Environment, Health & The Rise of the Individual: Trendwatch 2018 & Predictions 2019 in the Food Sector

The environment and health are key drivers that have emerged from 2018 and will be the unique selling points that food businesses will need to push with their products in 2019; underlying both is the rise of the individual, particularly in the younger generations.

This is a basic way of encapsulating a series of growing trends;

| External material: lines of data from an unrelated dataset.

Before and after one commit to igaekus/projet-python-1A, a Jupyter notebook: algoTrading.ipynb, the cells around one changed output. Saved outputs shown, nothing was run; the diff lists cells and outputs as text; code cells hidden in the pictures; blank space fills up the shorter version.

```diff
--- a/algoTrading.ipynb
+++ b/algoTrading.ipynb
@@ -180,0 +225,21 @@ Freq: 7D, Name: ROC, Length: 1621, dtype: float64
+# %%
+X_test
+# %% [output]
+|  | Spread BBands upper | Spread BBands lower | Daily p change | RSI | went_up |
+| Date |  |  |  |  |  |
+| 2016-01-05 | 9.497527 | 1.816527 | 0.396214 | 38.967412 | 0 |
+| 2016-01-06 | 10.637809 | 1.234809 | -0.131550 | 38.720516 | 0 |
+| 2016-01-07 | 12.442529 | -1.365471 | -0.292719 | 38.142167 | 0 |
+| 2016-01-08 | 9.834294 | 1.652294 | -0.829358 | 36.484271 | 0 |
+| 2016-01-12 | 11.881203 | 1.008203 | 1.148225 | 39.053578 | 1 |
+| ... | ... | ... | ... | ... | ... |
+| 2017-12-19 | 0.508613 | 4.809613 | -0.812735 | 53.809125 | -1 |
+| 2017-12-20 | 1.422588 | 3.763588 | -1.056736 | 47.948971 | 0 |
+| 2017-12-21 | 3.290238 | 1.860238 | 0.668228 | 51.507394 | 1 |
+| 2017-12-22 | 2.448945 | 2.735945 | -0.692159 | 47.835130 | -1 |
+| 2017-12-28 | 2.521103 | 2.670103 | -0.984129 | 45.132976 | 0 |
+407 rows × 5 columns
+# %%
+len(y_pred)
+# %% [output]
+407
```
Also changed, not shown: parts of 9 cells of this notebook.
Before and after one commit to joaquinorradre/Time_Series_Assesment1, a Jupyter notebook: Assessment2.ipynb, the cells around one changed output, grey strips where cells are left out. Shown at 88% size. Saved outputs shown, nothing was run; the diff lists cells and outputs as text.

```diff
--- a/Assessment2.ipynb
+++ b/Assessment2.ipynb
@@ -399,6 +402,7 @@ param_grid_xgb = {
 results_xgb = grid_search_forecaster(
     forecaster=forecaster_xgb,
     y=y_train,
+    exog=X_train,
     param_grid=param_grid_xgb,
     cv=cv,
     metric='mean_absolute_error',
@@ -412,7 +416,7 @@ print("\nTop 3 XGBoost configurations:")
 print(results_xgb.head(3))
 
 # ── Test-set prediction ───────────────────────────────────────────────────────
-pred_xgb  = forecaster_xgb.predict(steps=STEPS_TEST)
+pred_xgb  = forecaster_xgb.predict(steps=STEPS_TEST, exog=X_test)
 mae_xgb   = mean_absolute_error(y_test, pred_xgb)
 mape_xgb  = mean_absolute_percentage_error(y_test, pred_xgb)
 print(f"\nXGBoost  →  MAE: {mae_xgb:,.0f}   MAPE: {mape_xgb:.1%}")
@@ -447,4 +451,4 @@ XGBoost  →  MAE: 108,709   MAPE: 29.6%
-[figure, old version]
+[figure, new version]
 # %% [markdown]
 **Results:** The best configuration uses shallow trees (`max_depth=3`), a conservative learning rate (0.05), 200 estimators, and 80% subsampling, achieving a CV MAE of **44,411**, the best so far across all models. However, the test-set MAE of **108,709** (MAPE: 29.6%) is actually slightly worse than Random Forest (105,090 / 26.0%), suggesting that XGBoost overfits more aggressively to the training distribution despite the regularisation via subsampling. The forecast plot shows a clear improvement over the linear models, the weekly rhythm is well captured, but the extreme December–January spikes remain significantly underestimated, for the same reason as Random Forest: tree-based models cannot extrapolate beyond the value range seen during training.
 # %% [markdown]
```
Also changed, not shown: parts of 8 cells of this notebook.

  • Environment includes concerns over climate change, a reaction against intensive farming, a desire to consume less meat and dairy and move towards veganism/ vegetarianism/ flexitarianism, a concern to reduce packaging and food waste, promote sustainability and a reduced carbon footprint, therefore more locally produced / seasonal products. The promotion of individual responsibility and commitment underpins the consumer’s growing belief that each choice they make can and does have a greater effect. A premium product is much more likely to provide an ethical advantage to the consumer rather than an added ‘luxury’ ingredient as consumers become less influenced by branding unless there is a reflection in their own values embedded in that.
  • Health has been a growing trend for some years. There is a noticeable decline in certain choices such as alcohol, sugary soft drinks and smoking whilst products in the healthier category including fruit, free-from and sports nutrition have been some of the fastest growing categories, as reported in the Grocer. There can be a large overlap between health and the environment, with meat and dairy-free options, promotion of vegetables/vegetarian options and flexible meal choices. The individualist slant of the environmental and welfare concerns is also seen in the self-reflection of the consumer’s concern to choose verifiable ‘better’ or healthier choices. Despite the obesity crisis this may not necessarily equate with a reduction in calories but centres more where ethical concerns can combine with the perception of a personal benefit.
     
  • Personalised and individual food products that reflect an aspect of the lifestyle choices of the consumer will do best in 2019. Unique selling points of food that differentiate products towards aspects of ethics, such as sustainability and welfare, and /or innovative characteristics. It may be that the rise in social media with its’ emphasis on the self has now extended into each consumer choice and so food choices now also need to reflect the ethos of their consumer.

From a food labelling and marketing legal perspective any actual or implied health claim will need to comply with Regulation 1924/2006 and foods should not mislead as to their nature, substance or quality and should be labelled, advertised and presented in a way that is not false or misleading according to The Food Safety Act 1990. Where any voluntary claims are made they should be appropriately substantiated and comply with case precedent, Food Standards Agency guidance and Advertising Standards Authority adjudications. For advice on this or any other related matter please contact Jessica Burt by email Jessica.Burt@mills-reeve.com.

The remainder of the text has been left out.